There are some incredible authors out there who land six-figure deals and float along the best seller lists. We call those the unicorns.
I’m not one of them, and that’s totally okay.
This writer is one of those trail ponies. You know, the kind that will keep going, head forward, up that mountain. That’s me.
First, for those who are new to my site, I have a lovely day job as a teacher. Perhaps some years down the road when our nest is empty, I may consider other options (full time writing?), but until then, writing is a little side dream into which I put forth my night shift energy. You’ve got to start somewhere, right?
Something else to know is that for many (if not most) authors, whether traditionally or self-published, royalities are best spent in the marketing of your existing books and writing the next. It takes a lot of blood, sweat, and tears to generate and sustain income from writing.
Quick note: this isn’t a complaint post.

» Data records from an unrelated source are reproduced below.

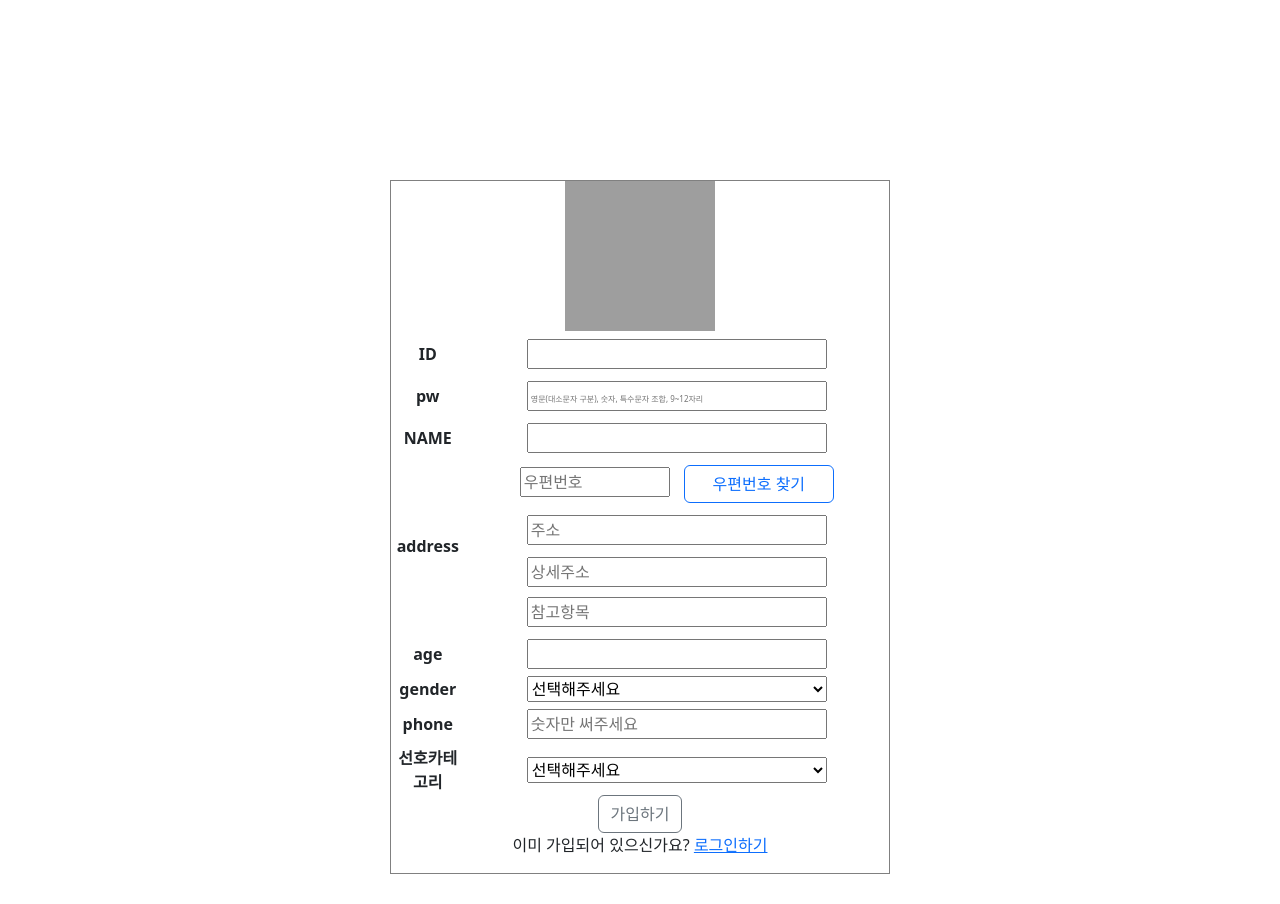
Repository: bongbongi/book1
Page: http://localhost/book/WEB-INF/views/member/memberJoin.jsp
An editor plug-in stored every save of this project. The page is shown before and after the next save, followed by the edit.
The browser window is 1280 px wide. The pictures show the whole page.
Pictures or frames that could not be fetched are drawn as grey boxes. Some web libraries are served in a nearby version. The page is served by Tomcat 9. Nobody is signed in. The template is opened directly, without the code that normally fills it, so the values that code supplies are empty.

Above is the page before, as saved 2023-01-09 06:54:24.

After the next save:
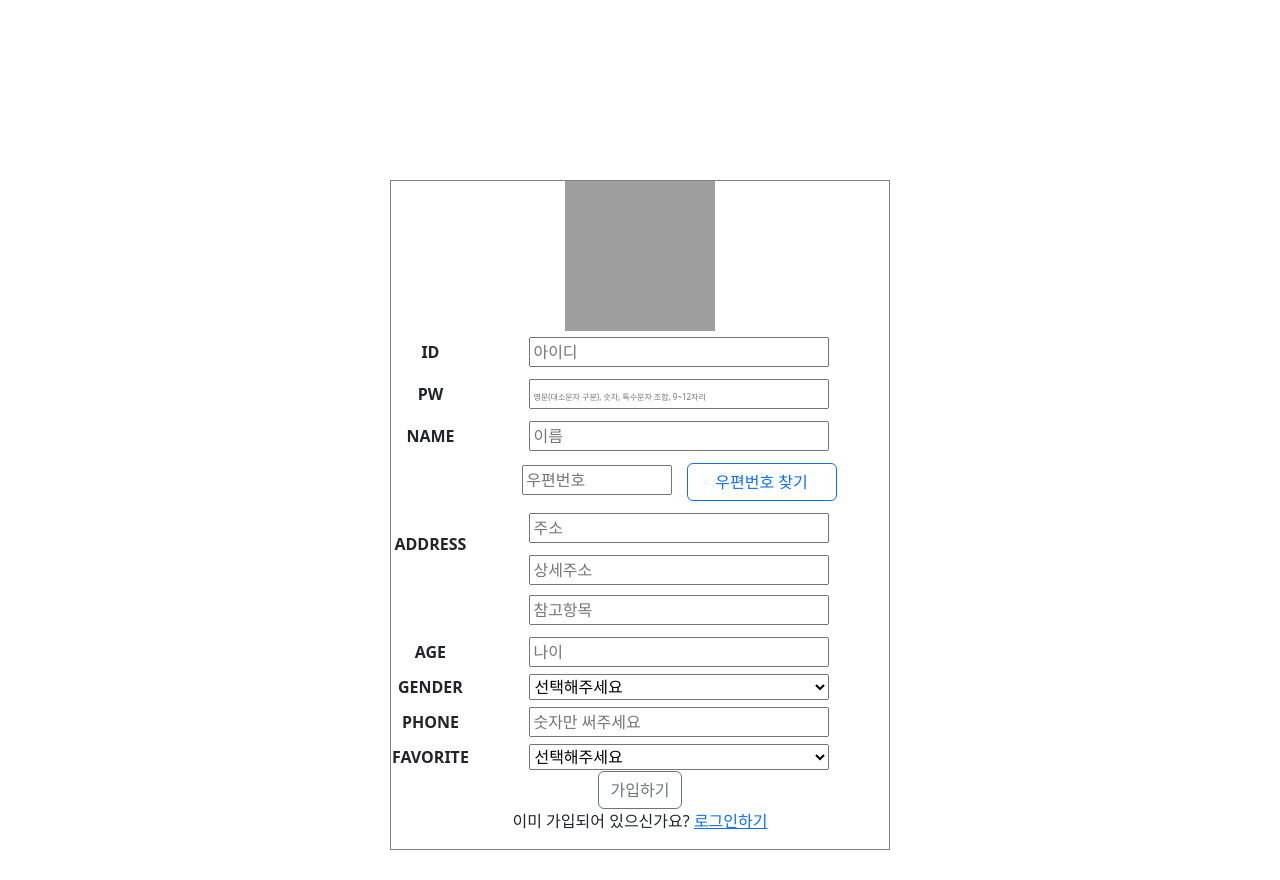
Saved 7 min 25 s later.
--- a/book/src/main/webapp/WEB-INF/views/member/memberJoin.jsp
+++ b/book/src/main/webapp/WEB-INF/views/member/memberJoin.jsp
@@ -24,18 +24,17 @@ crossorigin="anonymous">
 			</div>
 			<div class="join">
 					<table class="join-table">
-						<th colspan="3" >
 							<tr>
-								<th >ID</th>
+								<th>ID</th>
 									<td colspan="2">
-										<input type="text" class="join-input" name="mem_id" id="mem_id" onchange="checkId()" required>
+										<input type="text" class="join-input" name="mem_id" id="mem_id" placeholder="아이디" onchange="checkId()" required>
 										<span class="id_ok"><i class="fa-solid fa-check"></i></span>
 										<span class="id_duplicate"><i class="fa-solid fa-x"></i></span>
 										<span class="id_null"><i class="fa-solid fa-x"></i></span>
 									</td>
 							</tr>
 							<tr>
-								<th>pw</th>
+								<th>PW</th>
 								<td>
 									<input type="password" class="join-input" name="mem_pw" id="mem_pw" placeholder="영문(대소문자 구분), 숫자, 특수문자 조합, 9~12자리" onchange="checkPw()" required>
 									<span class="pw_ok"><i class="fa-solid fa-check"></i></span>
@@ -45,10 +44,10 @@ crossorigin="anonymous">
 							</tr>
 							<tr>
 								<th>NAME</th>
-								<td><input type="text" class="join-input" name="mem_name" required></td>
+								<td><input type="text" class="join-input" name="mem_name" placeholder="이름" required></td>
 							</tr>
 							<tr>
-								<th rowspan="3">address</th>
+								<th rowspan="3">ADDRESS</th>
 								<td colspan="2">
 									<input type="text" class="join-input zip" id="postcode" name="mem_postzip" placeholder="우편번호" required>
 									<input type="button" class="join-input zip btn btn-outline-primary" onclick="execDaumPostcode()" value="우편번호 찾기">
@@ -64,11 +63,11 @@ crossorigin="anonymous">
 								</td>
 							</tr>
 							<tr>
-								<th>age</th>
-								<td><input type="text" class="join-input" name="mem_age" required></td>
+								<th>AGE</th>
+								<td><input type="text" class="join-input" name="mem_age" placeholder="나이" required></td>
 							</tr>
 							<tr>
-								<th>gender</th>
+								<th>GENDER</th>
 								<td>
 									<select class="join-input" name="mem_gender" required="required">
 										<option value="null">선택해주세요</option>
@@ -78,7 +77,7 @@ crossorigin="anonymous">
 								</td>
 							</tr>
 							<tr>
-								<th>phone</th>
+								<th>PHONE</th>
 								<td>
 									<input type="text" class="join-input" name="mem_cell_num" id="mem_cell_num" placeholder="숫자만 써주세요" onchange="checkCellNum()" required>
 								        <span class="cellNum_ok"><i class="fa-solid fa-check"></i></span>
@@ -87,7 +86,7 @@ crossorigin="anonymous">
 								</td>
 							</tr>
 							<tr>
-								<th>선호카테고리</th>
+								<th>FAVORITE</th>
 								<td>
 									<select class="join-input" name="mno_cno" required="required">
 										<option value="0" selected="selected">선택해주세요</option>
@@ -98,7 +97,7 @@ crossorigin="anonymous">
 									</select>
 								</td>
 							</tr>
-						</th>
+
 					</table>
 					<button type=submit" class="btn btn-outline-secondary">가입하기</button>
 				</form>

Not at all! Like any artist, writers create because it’s a passion, a need, a delight. While getting paid for what you love is nice, it’s not a requirement.
I take all my royalities and put them right back into my business. Like the majority of my writer friends, I invest in my work through paying for editors and workshops, advertising so readers can find me, and all the little bits and technology bobs involved in drafting novels.
Well, I finally made a profit.
It was really tough to force myself to spend a little money, but I wanted to celebrate the third book out in my series.
So, I bought a t-shirt.
Not just any t-shirt, though. I was playing with designs and my kid helped me make one. We wanted to create a pro-reading design that didn’t have words on it (translation: cool enough for a middle schooler). You can see the design to the left. She loved the result, so I bought it for her.
Big spender, I know.
So now what?
I still need to put the majority of what I earn back into my business. This is the reality.
However, the joy on my daughter’s face when she opened the package was super cool. She then said, “but you didn’t get anything for yourself, mom.”
So, I started thinking. Is there something I could use for my business, something part necessity, part luxury, that would make sense as a savings goal?
Then I looked around.
Remote teaching was hard.
Hard on me, and hard on my home.
What I call my office is really just a beat-up IKEA desk crammed in the corner of our living room with a second-hand office chair and a tiny filing cabinet. I splurged in 2020 and bought myself a monitor and a laptop stand so I could better see my students and their work. My keyboard is a Christmas gift from my father. The rest is just what I could put together to make it work. I did (and still do) a lot with a little. All together I taught from home for the better part of a year and what was already rough-and-tumble furniture took a few more hits.
I’m totally fine with the nicks and dings. There is something to be said for hanging onto our belongings in this disposable day and age. My parents didn’t raise me to be wasteful and I’m trying to teach my daughter the same values.
Now though, my desk drawer regularly ejects items out the back and my chair is coming apart at every seam. Duck tape only took me so far.
I think it’s almost time to level up. Something just for me.
Okay, so I could actually use a new desk. A chair is probably a good idea, too.
But which ones? I’ve made a Pinterest board with ideas. An office all to myself is much further down the road but imagining the possibilities has been lots of fun. Dreaming of what will be (see, positive thinking!) helps me keep my eye on the prize. I can already tell I like darker woods, rich blues, and lots of plants. Major library vibes.
As I narrow down what I’d like, each month I’m going to carve out a small amount of royalties for an office sinking fund. My goal is to purchase a new desk by Christmas and a new chair within the year. I’ll track my progress and keep you posted!